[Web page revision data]

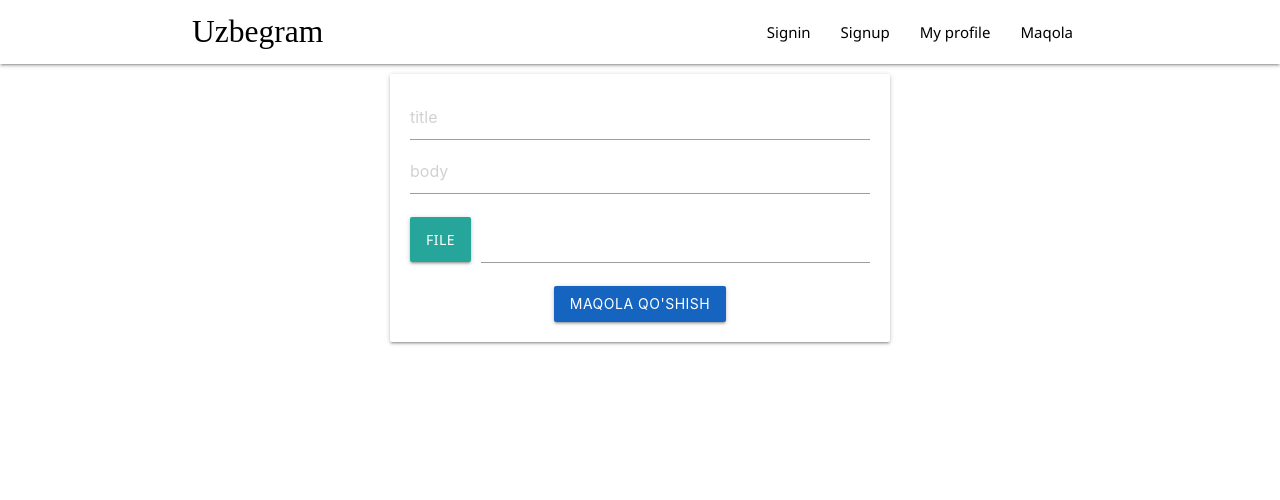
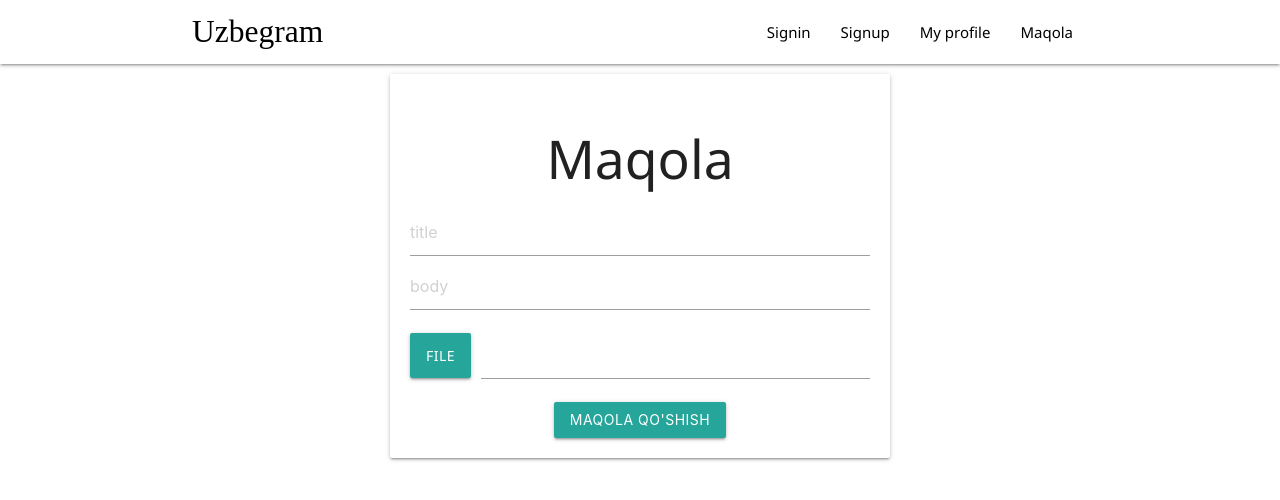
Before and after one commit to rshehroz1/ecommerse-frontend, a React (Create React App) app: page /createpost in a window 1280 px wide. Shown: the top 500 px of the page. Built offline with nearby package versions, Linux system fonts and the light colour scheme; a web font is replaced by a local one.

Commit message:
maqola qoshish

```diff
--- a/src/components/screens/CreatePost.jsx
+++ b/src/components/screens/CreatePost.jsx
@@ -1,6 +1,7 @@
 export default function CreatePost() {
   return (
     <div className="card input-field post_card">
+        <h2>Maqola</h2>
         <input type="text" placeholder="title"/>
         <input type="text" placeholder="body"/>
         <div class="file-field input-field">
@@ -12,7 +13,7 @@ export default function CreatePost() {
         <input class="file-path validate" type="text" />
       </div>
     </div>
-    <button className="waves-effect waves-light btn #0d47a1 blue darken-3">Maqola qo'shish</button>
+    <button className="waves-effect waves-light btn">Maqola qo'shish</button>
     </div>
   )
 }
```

● **WORK TASK**: Wherever a line above contains "text", copy that line.

● **TASK RESPONSE**:
         <input type="text" placeholder="title"/>
         <input type="text" placeholder="body"/>
         <input class="file-path validate" type="text" />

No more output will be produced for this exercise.